The idea is still at a very early stage, and it might not go ahead, the newspaper said, without disclosing its source.
Amazon is one of several companies that already offers on-demand movies and TV shows, but live TV would put it squarely in competition with existing cable and satellite TV providers.
Some of those providers already offer live TV over the Internet, but only as an extension of an existing pay TV subscription.
After news, music and video rentals, live TV is seen by many as the next big area that will be disrupted by the Internet. Amazon's moves could be part of industrywide posturing in preparation for that.
The report came on the same day Verizon Communications, a major broadband Internet provider, said it is buying OnCue, a cloud TV service developed by Intel.
Sony recently said it would begin offering live television through a video service to be delivered through Sony PlayStation and connected TVs later this year, although offered no other details.
Over-the-air broadcasters are also moving toward the Internet. But in a twist on services offered in other countries, some local TV stations require a cable or satellite TV subscription in order to access live streaming programming over the Internet, despite it being broadcast free of charge over local airwaves.

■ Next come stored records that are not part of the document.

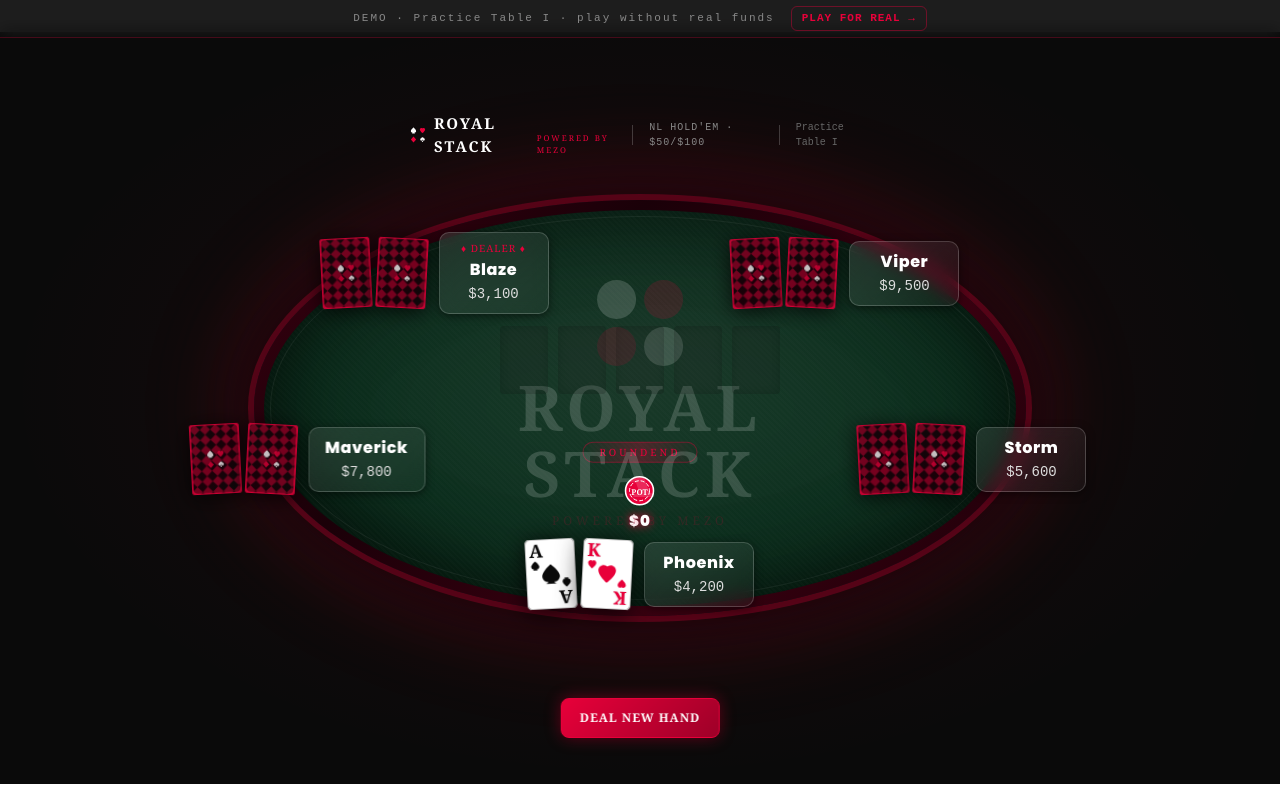
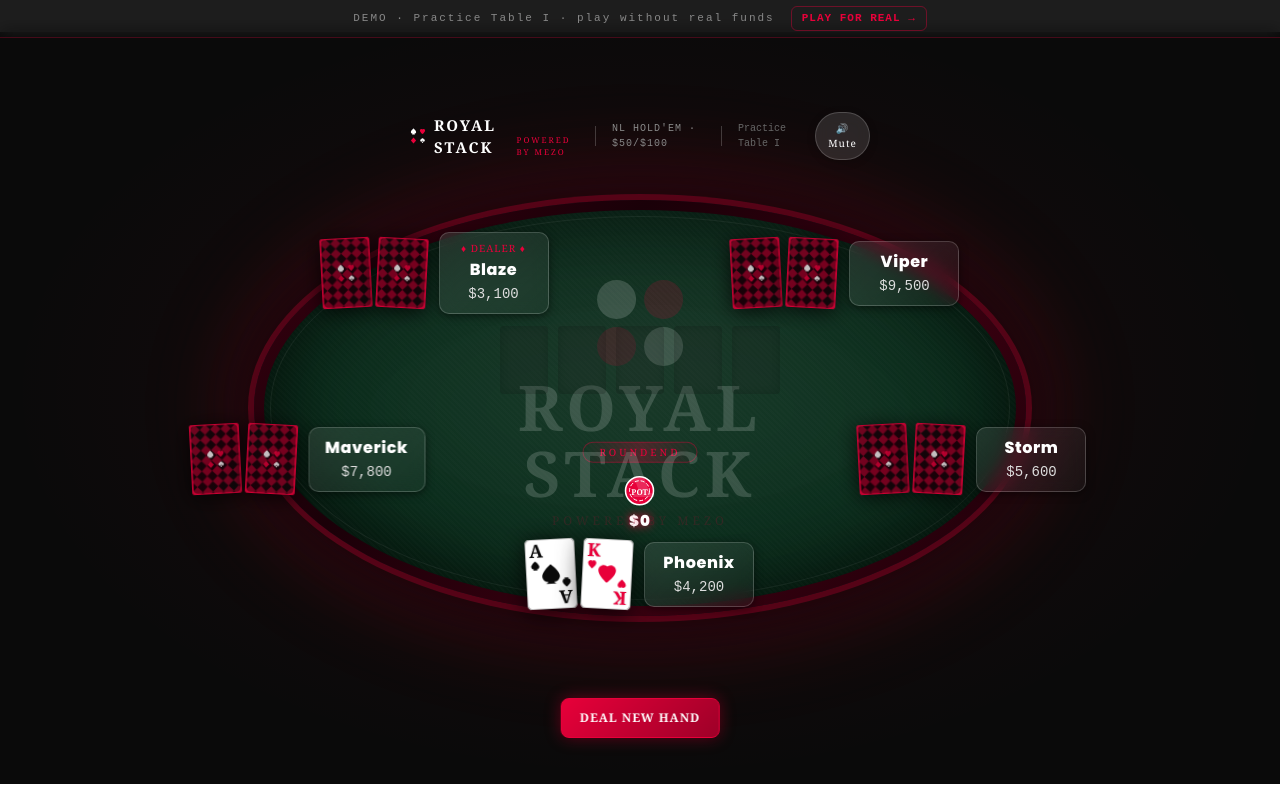
Before and after one commit to RoyalStack01/Royastacks, a Next.js app: page /demo in a window 1280 px wide. Built offline with nearby package versions, Linux system fonts and the light colour scheme.

Commit message:
card logo visibility and sound toggle

```diff
--- a/components/LiveGameTable.tsx
+++ b/components/LiveGameTable.tsx
@@ -290,9 +290,16 @@ export default function LiveGameTable({
   const [showWinner, setShowWinner] = useState(false);
   const [winnerAddr, setWinnerAddr] = useState<string>("");
   const [payoutStatus, setPayoutStatus] = useState<"pending" | "sent" | "">("");
+  const [isMuted, setIsMuted] = useState(sounds.isMuted());
   const [raiseValue, setRaiseValue] = useState(0);
   const [isRaising, setIsRaising] = useState(false);
   const socketRef = useRef<ReturnType<typeof getSocket> | null>(null);
+
+  const toggleMute = () => {
+    const next = !isMuted;
+    setIsMuted(next);
+    sounds.setMuted(next);
+  };
   const joinedRef = useRef(false);
   const disconnectToastRef = useRef<number | null>(null);
   const gameStartedRef = useRef(false);
@@ -441,7 +448,7 @@ export default function LiveGameTable({
         .map((w) => `${w.walletAddress?.slice(0, 6)}… (+${w.amount})`)
         .join(", ");
       addLog(`Game over. Winner${winners.length > 1 ? "s" : ""}: ${names}`);
-      setPayoutStatus(payoutInitiated ? "sent" : "pending");
+      setPayoutStatus("pending");
       setShowWinner(true);
       setTimeout(() => {
         localStorage.removeItem("royalstack:poolId");
@@ -493,6 +500,7 @@ export default function LiveGameTable({
     return (
       <div
         style={{
+          position: "relative",
           width: "100%",
           minHeight: "calc(100vh - 48px)",
           background: BLACK,
@@ -504,6 +512,25 @@ export default function LiveGameTable({
           fontFamily: "Georgia, serif",
         }}
       >
+        <button
+          onClick={toggleMute}
+          style={{
+            position: "absolute",
+            top: 16,
+            right: 16,
+            zIndex: 50,
+            background: "rgba(255,255,255,0.1)",
+            border: "1px solid rgba(255,255,255,0.2)",
+            borderRadius: 999,
+            color: "#fff",
+            fontSize: 12,
+            letterSpacing: 0.5,
+            padding: "8px 12px",
+            cursor: "pointer",
+          }}
+        >
+          {isMuted ? "🔇 Unmute" : "🔊 Mute"}
+        </button>
         <ToastContainer toasts={toasts} dismiss={dismiss} />
         <div style={{ fontSize: 48, marginBottom: 8 }}>
           {walletEmoji(walletAddress)}
@@ -668,6 +695,26 @@ export default function LiveGameTable({
         }}
       >
         {/* Table felt */}
+        <button
+          onClick={toggleMute}
+          style={{
+            position: "absolute",
+            top: 12,
+            right: 12,
+            zIndex: 220,
+            background: "rgba(255,255,255,0.08)",
+            border: "1px solid rgba(255,255,255,0.18)",
+            borderRadius: 999,
+            color: "#fff",
+            fontSize: 11,
+            letterSpacing: 0.5,
+            padding: "8px 12px",
+            cursor: "pointer",
+            backdropFilter: "blur(10px)",
+          }}
+        >
+          {isMuted ? "🔇 Unmute" : "🔊 Mute"}
+        </button>
         <div
           style={{
             position: "absolute",
--- a/components/tablescreen.tsx
+++ b/components/tablescreen.tsx
@@ -957,9 +957,16 @@ export default function PokerTable({
   const [phaseTurnStarter, setPhaseTurnStarter] = useState<number | null>(null);
   const [raiseValue, setRaiseValue] = useState<number>(0);
   const [isRaising, setIsRaising] = useState(false);
+  const [isMuted, setIsMuted] = useState(sounds.isMuted());
   const [actionLog, setActionLog] = useState<string[]>([
     "Press DEAL to start a new hand.",
   ]);
+
+  const toggleMute = () => {
+    const next = !isMuted;
+    setIsMuted(next);
+    sounds.setMuted(next);
+  };
 
   const currentPlayer = currentTurn
     ? (players.find((player) => player.id === currentTurn) ?? null)
@@ -1915,6 +1922,26 @@ export default function PokerTable({
           >
             {label}
           </span>
+          <button
+            onClick={toggleMute}
+            style={{
+              background: isMuted
+                ? "rgba(255,255,255,0.08)"
+                : "rgba(255,255,255,0.12)",
+              border: "1px solid rgba(255,255,255,0.18)",
+              borderRadius: 999,
+              color: isMuted ? "#ffb3b3" : "#fff",
+              fontFamily: "Georgia, serif",
+              fontSize: 10,
+              letterSpacing: 1,
+              padding: "8px 12px",
+              cursor: "pointer",
+              backdropFilter: "blur(8px)",
+              boxShadow: "0 2px 8px rgba(0,0,0,0.2)",
+            }}
+          >
+            {isMuted ? "🔇 Unmute" : "🔊 Mute"}
+          </button>
         </div>
       </div>
     </div>
--- a/lib/sounds.ts
+++ b/lib/sounds.ts
@@ -1,7 +1,10 @@
 const cache: Record<string, HTMLAudioElement> = {};
+let muted = false;
+let lobbyDesired = false;
 
 function play(src: string, volume = 1.0) {
   if (typeof window === "undefined") return;
+  if (muted) return;
   if (!cache[src]) {
     cache[src] = new Audio(src);
     cache[src].preload = "auto";
@@ -9,6 +12,26 @@ function play(src: string, volume = 1.0) {
   cache[src].volume = volume;
   cache[src].currentTime = 0;
   cache[src].play().catch(() => {});
+}
+
+function setMuted(value: boolean) {
+  muted = value;
+  const lobbyAudio = cache["/lobby.mp3"];
+  if (muted) {
+    if (lobbyAudio) {
+      lobbyAudio.pause();
+      lobbyAudio.currentTime = 0;
+    }
+    return;
+  }
+
+  if (lobbyDesired && lobbyAudio && lobbyAudio.paused) {
+    lobbyAudio.play().catch(() => {});
+  }
+}
+
+function isMuted() {
+  return muted;
 }
 
 export const sounds = {
@@ -21,16 +44,25 @@ export const sounds = {
   fold:            () => play("/fold.mp3"),
   lobby: () => {
     if (typeof window === "undefined") return;
+    lobbyDesired = true;
     if (!cache["/lobby.mp3"]) {
       cache["/lobby.mp3"] = new Audio("/lobby.mp3");
       cache["/lobby.mp3"].preload = "auto";
       cache["/lobby.mp3"].loop = true;
     }
     cache["/lobby.mp3"].currentTime = 0;
-    cache["/lobby.mp3"].play().catch(() => {});
+    if (!muted) {
+      cache["/lobby.mp3"].play().catch(() => {});
+    }
   },
   stopLobby: () => {
     const el = cache["/lobby.mp3"];
-    if (el) { el.pause(); el.currentTime = 0; }
+    lobbyDesired = false;
+    if (el) {
+      el.pause();
+      el.currentTime = 0;
+    }
   },
+  setMuted,
+  isMuted,
 };
```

One company that is attempting to break up this model, Aereo, has found itself targeted by lawsuits. Aereo receives and relays local TV broadcasts to subscribers over the Internet without the approval of the broadcasters. Aereo says it doesn't need their approval, but TV stations disagree. That battle is heading to the U.S. Supreme Court.
The Wall Street Journal report noted the difficulty Amazon might face in getting access to content, especially if media conglomerates want to avoid upsetting major cable and satellite providers.
For all of the different brands familiar to consumers, today's pay TV market is dominated by a handful of large companies that own many of the channels.
General Electric, for example, owns the NBC and Telemundo over-the-air networks, cable channels including CNBC, NBC Sports Network, USA Network and SyFy, cable TV and Internet operator Comcast, and a third of online streaming service Hulu.
Amazon did not immediately comment on the Wall Street Journal report. In a statement late Tuesday to the newspaper, it said it was not planning to license television channels or offer a pay-TV service. The company said it continued to build selection for Prime Instant Video and create original shows at Amazon Studios.
Martyn Williams covers mobile telecoms, Silicon Valley and general technology breaking news for The IDG News Service. Follow Martyn on Twitter at @martyn_williams. Martyn's e-mail address is firstname.lastname@example.org